## What to produce
Determine how many lines below contain the word "style", then state only that figure.

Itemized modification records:
■ ■ ■
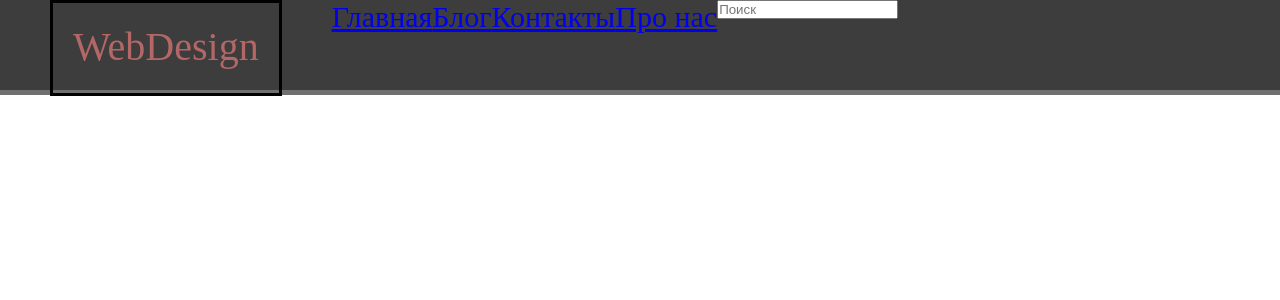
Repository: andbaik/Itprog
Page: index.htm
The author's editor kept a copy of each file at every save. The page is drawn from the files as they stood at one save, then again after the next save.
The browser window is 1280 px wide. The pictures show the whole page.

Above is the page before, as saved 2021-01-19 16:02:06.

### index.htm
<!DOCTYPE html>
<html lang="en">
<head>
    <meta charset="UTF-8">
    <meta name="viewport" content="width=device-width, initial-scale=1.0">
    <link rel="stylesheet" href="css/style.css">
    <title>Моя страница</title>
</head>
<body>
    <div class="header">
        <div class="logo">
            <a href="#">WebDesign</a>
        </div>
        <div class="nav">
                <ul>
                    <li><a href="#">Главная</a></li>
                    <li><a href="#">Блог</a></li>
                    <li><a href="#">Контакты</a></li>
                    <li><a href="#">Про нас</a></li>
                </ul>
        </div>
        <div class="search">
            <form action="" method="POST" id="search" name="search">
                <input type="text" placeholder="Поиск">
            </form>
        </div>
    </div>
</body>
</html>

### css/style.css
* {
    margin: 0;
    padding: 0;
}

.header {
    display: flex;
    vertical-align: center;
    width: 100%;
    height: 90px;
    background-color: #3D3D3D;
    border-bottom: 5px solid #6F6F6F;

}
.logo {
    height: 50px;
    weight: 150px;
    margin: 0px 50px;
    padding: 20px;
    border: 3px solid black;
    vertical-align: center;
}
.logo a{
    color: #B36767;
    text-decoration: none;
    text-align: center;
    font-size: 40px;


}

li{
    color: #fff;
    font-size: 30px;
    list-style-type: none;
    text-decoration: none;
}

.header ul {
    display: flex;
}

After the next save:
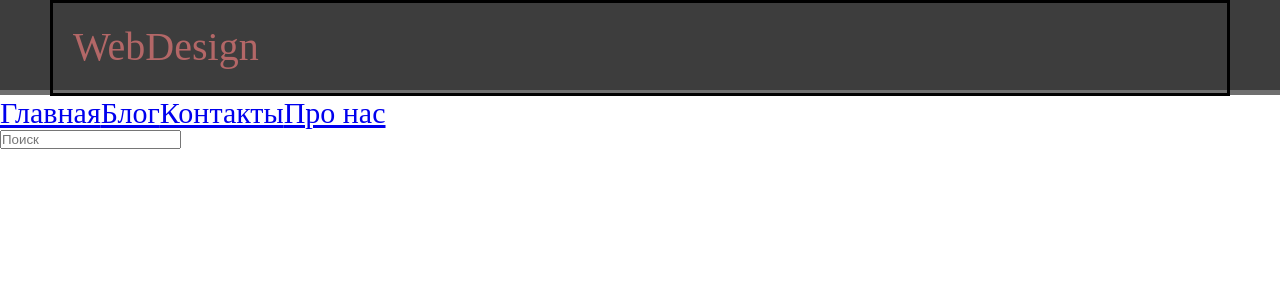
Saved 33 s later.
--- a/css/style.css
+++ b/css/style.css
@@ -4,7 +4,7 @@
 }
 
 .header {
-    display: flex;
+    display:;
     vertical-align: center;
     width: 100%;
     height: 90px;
■ ■ ■
## Exercise result
5